So what are we to do with Israel? Should Christians throw unconditional support behind the current political incarnation that goes by that name? Is that what God would have us do? Or does God require that we expect the same standard of righteousness that HE demands from HIS Israel?

It is clearly the latter – and the only way they can attain that standard of righteousness is through faith in His Son, their Messiah.

I do not want you to be ignorant of this mystery, brothers, so that you may not be conceited: Israel has experienced a hardening in part until the full number of the Gentiles has come in. And so all Israel will be saved, as it is written: “The deliverer will come from Zion; he will turn godlessness away from Jacob. And this is my covenant with them when I take away their sins.” Rom 11:25-27

(This article originally posted on my blospot site 20 October 09)

The Millennium: Failed Prophecies and Lost Faith

 For most of my Christian life “The Millennium” was a mysterious 1000 year period beginning after the Great Tribulation.
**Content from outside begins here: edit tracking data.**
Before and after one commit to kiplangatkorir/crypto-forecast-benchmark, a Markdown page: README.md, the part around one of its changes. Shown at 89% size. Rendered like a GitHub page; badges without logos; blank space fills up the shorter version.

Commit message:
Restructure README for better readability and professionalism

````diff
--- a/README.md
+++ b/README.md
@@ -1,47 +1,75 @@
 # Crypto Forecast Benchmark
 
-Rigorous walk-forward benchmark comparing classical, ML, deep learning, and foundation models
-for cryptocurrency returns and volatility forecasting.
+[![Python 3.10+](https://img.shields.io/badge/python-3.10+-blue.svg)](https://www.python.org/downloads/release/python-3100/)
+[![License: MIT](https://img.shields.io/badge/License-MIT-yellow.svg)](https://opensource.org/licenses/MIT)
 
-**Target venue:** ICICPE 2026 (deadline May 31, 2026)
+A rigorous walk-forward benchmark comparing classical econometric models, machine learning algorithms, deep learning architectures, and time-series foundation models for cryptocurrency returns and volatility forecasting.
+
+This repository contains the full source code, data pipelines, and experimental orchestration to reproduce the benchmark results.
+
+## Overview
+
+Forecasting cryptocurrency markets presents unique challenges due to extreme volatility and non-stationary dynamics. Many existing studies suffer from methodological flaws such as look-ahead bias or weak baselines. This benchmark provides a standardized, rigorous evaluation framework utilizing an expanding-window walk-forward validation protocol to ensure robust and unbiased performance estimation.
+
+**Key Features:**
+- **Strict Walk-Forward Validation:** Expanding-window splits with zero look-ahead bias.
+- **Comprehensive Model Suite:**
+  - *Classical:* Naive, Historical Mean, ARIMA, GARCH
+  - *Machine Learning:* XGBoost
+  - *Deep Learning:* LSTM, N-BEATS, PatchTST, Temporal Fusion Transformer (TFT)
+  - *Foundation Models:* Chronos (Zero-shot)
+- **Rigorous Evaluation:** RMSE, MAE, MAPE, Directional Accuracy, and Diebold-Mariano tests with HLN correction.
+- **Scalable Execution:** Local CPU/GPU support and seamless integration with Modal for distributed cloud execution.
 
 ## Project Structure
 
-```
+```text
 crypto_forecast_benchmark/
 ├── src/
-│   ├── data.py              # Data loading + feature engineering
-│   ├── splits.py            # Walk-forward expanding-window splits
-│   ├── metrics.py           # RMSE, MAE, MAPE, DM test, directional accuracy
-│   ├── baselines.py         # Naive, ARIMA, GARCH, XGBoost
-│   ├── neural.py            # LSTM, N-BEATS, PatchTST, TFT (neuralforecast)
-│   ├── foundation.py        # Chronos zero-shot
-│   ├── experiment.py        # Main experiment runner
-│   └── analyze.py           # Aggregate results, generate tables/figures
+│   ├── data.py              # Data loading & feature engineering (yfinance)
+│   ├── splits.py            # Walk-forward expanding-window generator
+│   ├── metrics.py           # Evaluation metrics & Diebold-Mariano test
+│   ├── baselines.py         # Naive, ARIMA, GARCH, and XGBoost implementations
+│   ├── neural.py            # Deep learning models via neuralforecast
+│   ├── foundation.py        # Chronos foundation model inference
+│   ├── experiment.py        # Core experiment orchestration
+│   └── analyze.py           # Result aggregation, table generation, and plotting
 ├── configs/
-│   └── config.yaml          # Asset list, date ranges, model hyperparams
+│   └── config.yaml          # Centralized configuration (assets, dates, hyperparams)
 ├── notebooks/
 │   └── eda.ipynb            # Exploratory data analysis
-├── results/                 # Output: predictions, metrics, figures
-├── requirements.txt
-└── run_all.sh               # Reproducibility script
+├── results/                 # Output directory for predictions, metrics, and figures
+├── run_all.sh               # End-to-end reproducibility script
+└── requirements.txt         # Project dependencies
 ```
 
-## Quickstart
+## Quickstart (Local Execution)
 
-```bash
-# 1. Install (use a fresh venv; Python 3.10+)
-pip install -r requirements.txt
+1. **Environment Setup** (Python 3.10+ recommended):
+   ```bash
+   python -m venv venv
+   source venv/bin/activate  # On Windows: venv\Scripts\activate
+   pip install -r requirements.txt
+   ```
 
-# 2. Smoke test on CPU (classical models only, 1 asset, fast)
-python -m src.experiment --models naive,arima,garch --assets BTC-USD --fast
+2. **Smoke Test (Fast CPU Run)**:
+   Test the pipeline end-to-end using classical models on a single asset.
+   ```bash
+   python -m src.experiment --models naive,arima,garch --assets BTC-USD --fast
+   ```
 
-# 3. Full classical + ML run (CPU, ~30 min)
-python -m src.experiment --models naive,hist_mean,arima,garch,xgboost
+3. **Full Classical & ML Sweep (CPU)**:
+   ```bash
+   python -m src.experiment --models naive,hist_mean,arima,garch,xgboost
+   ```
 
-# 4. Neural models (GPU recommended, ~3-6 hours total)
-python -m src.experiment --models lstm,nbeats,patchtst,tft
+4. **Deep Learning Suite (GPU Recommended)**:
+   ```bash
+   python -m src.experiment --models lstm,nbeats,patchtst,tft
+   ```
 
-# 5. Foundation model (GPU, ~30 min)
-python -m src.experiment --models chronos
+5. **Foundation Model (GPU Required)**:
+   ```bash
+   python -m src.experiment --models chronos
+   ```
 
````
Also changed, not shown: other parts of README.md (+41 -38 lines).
The religious tradition to which I belonged paid lip-service to the reality of a future “millennium”, but never offered any teaching about it. Therefore the only thing I knew was what I read in Revelation and that didn’t say very much. Even the word “millennium” seemed to take on a mystical character that took it outside the realm of concrete reality.

My first informed introduction to the topic came a few years ago through teaching by David Pawson. At first I thought that most of what he was saying was based on speculation like the majority of popular teaching on end times. But if that was the case it would be out of character for him. He always makes a strong issue out of sticking with the clearest and simplest meaning of the biblical text. Was he abandoning this approach while tackling this topic?

Pawson rarely gives convenient chapter and verse bible references for his hearers to “look up”. He encourages the practice of searching the scriptures rather than checking references; and over time I started to find confirmation of his teaching as I read through the Old Testament prophets. I was surprised how much of their writings applied to the promise of an earthly rule by Israel’s Messiah.

Recently I came across a former believer (and now professing atheist) who claimed that Jesus had failed to fulfil many OT Messianic prophesies. It seemed that this understanding might have played a part in him losing his faith. An honest assessment of his view would see the legitimacy of his conclusion, but ONLY on the condition that Jesus’ time on this earth was over and that there was no further opportunity for the prophecies to be fulfilled.

Most Christians look forward to a “second-coming” of Jesus, but how many have given any thought to WHY He will return to earth? Why is it necessary? What will it achieve that could not be achieved by him remaining in heaven? Is He returning merely to bring everything to an immediate end prior to judgement? If that is the case, then what about those unfulfilled Messianic prophecies? Has God given up on them? Was He lying when He gave those words to the prophets? Or are those events still pending?

Many try to spiritualise John’s prophecy about a 1000 year period in which Jesus rules with His saints. But is it merely coincidence that John describes the very same situation that almost all of the Old Testament prophets predicted? If the prophets’ predictions were valid (which believers MUST accept if we deem that they were prophetic messages from God) then could those prophets have been predicting the very same thing that John foresaw? If so, the events they describe in their prophecies will give us a picture of life during the millennium period, filling in the detail missing from John’s account in Revelation. And the former believer’s claim of failed Messianic prophecies would be clearly premature. There is still plenty of time for the Lord to fulfil His prophesied Messianic promises.

(This article originally posted on my blogspot site on  23 Sept 2009)